By Kanjyik Ghosh
(Reuters) – The International Monetary Fund (IMF) on Wednesday approved a $941 million lending boost to Kenya, with an immediate disbursement of $624.5 million, offering some relief to the East African country as it battles financial pressures.
The disbursement under the Extended Fund Facility (EFF) and Extended Credit Facility (ECF) programs will also be topped by a release of $60.2 million under the Resilience and Sustainability Facility (RSF) arrangement.
The executive board sign-off brings the IMF’s total funding commitment to Kenya under all three facilities to more than $4.4 billion. “Kenya’s growth remained resilient in the face of increasing external and domestic challenges. The EFF/ECF and RSF arrangements continue to support the authorities’ efforts to sustain macroeconomic stability,” the IMF said in a statement on Wednesday. Kenya is grappling with acute liquidity challenges amid uncertainty over its ability to access funding from financial markets before a $2 billion Eurobond matures in June. The government has said that, together with expected funds from the World Bank and regional banks like the African Export-Import Bank and Trade & Development Bank, the IMF funds will help Kenya to pay the looming foreign debt maturity without running down its hard currency reserves. Kenya’s balance of payments and financial positions have also been strained by the legacy of the COVID-19 pandemic and frequent climate change-induced droughts, according to the IMF, while its shilling currency has weakened. The approval of the new IMF money followed a staff-level agreement reached with Kenyan officials in November, with slight differences in dollar values due to currency fluctuations in the IMF Special Drawing Rights unit of account.
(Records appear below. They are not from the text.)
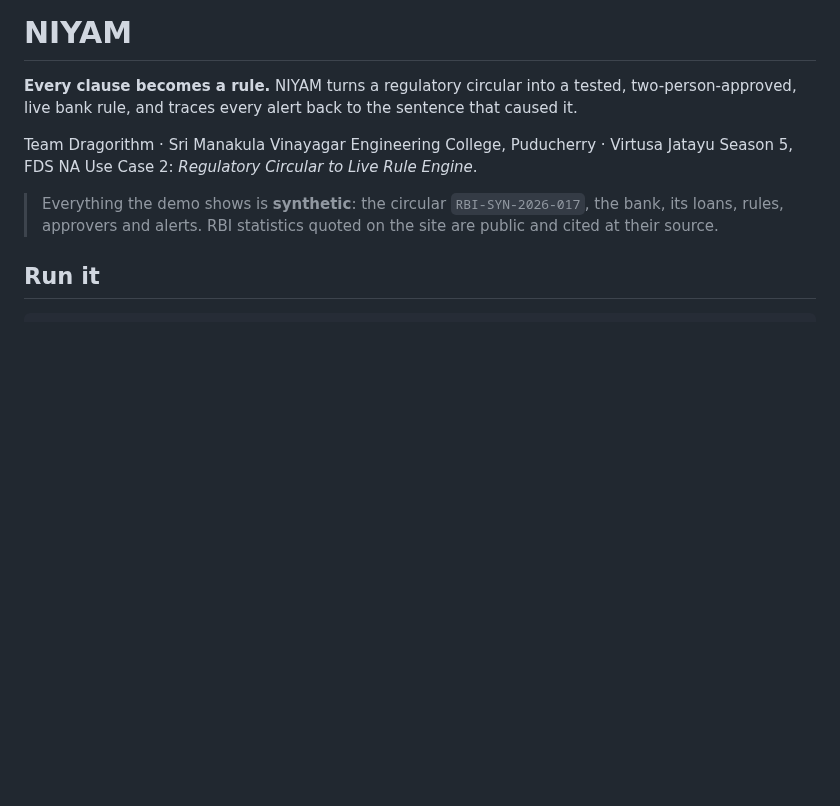
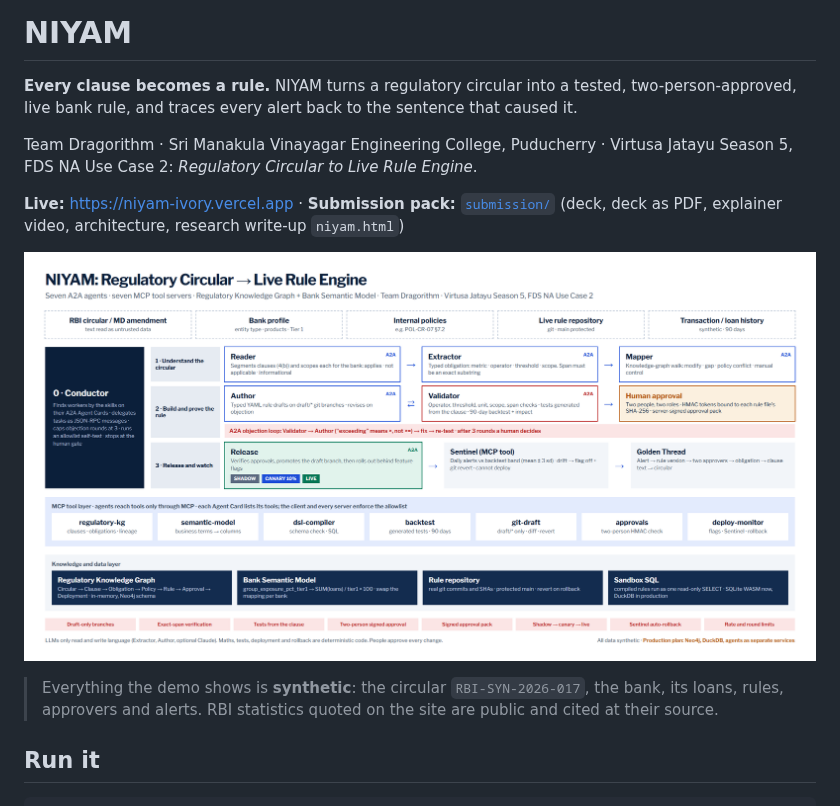
Before and after one commit to Senaaravichandran/niyam, a Markdown page: README.md, the part around the change. Rendered like a GitHub page; pictures changed too: submission/NIYAM_Architecture.png (added); blank space fills up the shorter version.

```diff
--- a/README.md
+++ b/README.md
@@ -3,6 +3,10 @@
 **Every clause becomes a rule.** NIYAM turns a regulatory circular into a tested, two-person-approved, live bank rule, and traces every alert back to the sentence that caused it.
 
 Team Dragorithm · Sri Manakula Vinayagar Engineering College, Puducherry · Virtusa Jatayu Season 5, FDS NA Use Case 2: *Regulatory Circular to Live Rule Engine*.
+
+**Live:** https://niyam-ivory.vercel.app · **Submission pack:** [`submission/`](submission/) (deck, deck as PDF, explainer video, architecture, research write-up `niyam.html`)
+
+![NIYAM architecture: seven A2A agents, seven MCP servers, knowledge and data layer](submission/NIYAM_Architecture.png)
 
 > Everything the demo shows is **synthetic**: the circular `RBI-SYN-2026-017`, the bank, its loans, rules, approvers and alerts. RBI statistics quoted on the site are public and cited at their source.
 
```
Also changed, not shown: 11 other files.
(Reporting by Kanjyik Ghosh and David Lawder; Writing by Elias Biryabarema; Editing by Rachel Savage and David Gregoro)